This morning the chart plotter was showing an Estimated Time of Arrival (ETA) of times ranging from noon tomorrow until maybe 7:00 in the evening tomorrow.
This is exciting! We're almost there. Except for the small detail of a few hundred miles of see, some winds and some currents of course.
Last night around 10:00 p.m. the wind picked up in earnest and we started close reaching - sailing fast, close to the wind, but not as high upwind as we could go. The prediction is that the Easterly wind we were getting would strengthen slightly but gradually clock to the right, moving from East to Southeast to South South East...and maybe to South.
To be able to sail this (rather than motor into sail-able breeze) we need to reach as far East as possible, past longitude 65 West (roughly as far West as we need to go and a bit), then keep sailing off further South as the wind clocked around.
Now it's lighter than predicted, and already further South. Which means our hope for an early afternoon arrival tomorrow is pretty much toast. ETA's are now showing 9:00 p.m. tomorrow until early a.m. Sunday.
It is a manifestly unsafe thing to pull into a completely unfamiliar harbor after dark. Given that we've never sailed here before, we have no clue what to expect. A new harbor can be disorienting in the day time as you try to find channels, avoid moored and anchored boats, shallows and obstructions. A familiar harbor at night can be strange and dangerous - it is easy to be disoriented by things you normally overlook or don't see. So coming into someplace new? Not something in our "Ways to Sail Safely" handbook.
With sun sets running around 6:00 - 6:30 p.m., we really need to be pulling in no later than around 5:30 p.m. which is unlikely without an significant increase in the wind. We could, I suppose, start the engine and put the hammer down but that's not...necessary. We have plenty of fuel to do it, but at $5.00/gallon we're going to burn $250-$300 worth of fuel to do that.
So instead we will...sort of loaf a bit on the way there. And if looks like we can't avoid arriving in the middle of the night we will "stand off" - park the boat under sail and wait, then leave when the time is right for a dawn arrival.
Which makes today, when I was reaching along at near nine knots with a nice breeze at dawn with a Saturday ETA, maybe one of the longest days of the trip.
Unless, of course we have to "loaf" and "stand off" for much of tomorrow.
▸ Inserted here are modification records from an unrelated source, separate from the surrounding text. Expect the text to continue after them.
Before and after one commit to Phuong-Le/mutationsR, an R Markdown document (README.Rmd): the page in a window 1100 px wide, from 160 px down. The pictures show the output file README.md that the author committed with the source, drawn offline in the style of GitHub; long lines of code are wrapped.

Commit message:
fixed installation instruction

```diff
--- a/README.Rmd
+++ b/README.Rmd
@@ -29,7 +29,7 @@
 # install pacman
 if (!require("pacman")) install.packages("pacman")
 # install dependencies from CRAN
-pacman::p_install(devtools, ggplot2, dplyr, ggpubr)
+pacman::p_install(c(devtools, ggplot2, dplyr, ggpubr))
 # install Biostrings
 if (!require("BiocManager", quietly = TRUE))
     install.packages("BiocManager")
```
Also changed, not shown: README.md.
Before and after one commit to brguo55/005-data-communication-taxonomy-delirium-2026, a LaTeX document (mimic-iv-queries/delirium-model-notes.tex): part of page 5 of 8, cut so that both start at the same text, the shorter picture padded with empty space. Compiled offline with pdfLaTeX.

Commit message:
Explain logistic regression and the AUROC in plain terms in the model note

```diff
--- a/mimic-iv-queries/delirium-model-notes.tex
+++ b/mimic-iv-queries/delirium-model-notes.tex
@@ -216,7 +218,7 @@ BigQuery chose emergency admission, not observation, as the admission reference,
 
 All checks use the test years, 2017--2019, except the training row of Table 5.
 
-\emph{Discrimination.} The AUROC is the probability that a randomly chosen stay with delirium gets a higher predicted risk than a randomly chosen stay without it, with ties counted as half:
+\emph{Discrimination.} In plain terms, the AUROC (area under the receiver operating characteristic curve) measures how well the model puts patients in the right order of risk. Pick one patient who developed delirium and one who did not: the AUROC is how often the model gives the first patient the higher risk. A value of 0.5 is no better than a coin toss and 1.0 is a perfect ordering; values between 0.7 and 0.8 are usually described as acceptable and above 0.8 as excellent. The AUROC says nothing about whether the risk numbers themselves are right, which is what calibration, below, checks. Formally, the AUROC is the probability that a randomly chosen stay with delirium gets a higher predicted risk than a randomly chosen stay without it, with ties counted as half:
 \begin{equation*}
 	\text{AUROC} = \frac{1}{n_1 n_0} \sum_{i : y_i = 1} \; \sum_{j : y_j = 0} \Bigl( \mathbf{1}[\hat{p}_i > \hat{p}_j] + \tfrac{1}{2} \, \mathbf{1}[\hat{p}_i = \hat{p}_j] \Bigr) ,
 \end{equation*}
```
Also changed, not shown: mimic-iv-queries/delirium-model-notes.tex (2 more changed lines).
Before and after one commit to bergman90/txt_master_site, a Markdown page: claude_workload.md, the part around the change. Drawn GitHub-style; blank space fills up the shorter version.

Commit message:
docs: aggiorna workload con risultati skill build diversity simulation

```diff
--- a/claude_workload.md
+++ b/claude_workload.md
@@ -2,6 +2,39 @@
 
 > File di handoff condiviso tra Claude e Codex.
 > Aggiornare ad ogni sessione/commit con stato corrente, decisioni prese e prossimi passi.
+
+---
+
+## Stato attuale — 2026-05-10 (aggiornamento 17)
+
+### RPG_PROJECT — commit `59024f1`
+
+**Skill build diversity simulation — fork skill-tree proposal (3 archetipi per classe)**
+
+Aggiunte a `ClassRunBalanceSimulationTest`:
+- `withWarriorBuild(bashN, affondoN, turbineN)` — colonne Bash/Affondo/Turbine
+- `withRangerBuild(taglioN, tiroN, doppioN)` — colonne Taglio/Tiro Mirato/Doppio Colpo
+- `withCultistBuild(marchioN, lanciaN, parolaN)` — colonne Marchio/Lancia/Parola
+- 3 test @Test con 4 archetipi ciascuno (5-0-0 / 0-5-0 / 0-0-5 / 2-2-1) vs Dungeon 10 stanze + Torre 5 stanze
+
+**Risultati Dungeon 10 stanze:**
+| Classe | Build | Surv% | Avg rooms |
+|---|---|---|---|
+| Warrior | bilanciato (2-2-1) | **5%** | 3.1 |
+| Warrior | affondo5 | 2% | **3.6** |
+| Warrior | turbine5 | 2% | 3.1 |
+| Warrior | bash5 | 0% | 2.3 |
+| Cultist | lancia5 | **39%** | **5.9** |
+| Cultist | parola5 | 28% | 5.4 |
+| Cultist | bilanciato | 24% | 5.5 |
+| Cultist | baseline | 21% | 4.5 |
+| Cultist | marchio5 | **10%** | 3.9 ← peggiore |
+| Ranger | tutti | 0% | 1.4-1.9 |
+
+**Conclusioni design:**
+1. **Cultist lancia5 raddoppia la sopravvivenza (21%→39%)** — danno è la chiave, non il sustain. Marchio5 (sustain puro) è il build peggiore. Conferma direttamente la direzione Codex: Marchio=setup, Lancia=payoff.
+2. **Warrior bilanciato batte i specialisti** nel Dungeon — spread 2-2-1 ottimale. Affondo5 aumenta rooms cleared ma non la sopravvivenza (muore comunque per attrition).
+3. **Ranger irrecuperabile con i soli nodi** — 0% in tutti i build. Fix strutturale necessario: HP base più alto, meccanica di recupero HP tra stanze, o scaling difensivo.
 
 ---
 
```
Cross your fingers for more East wind!
At 11/16/2012 16:39 (utc) our position was 22°06.04'N 065°11.24'W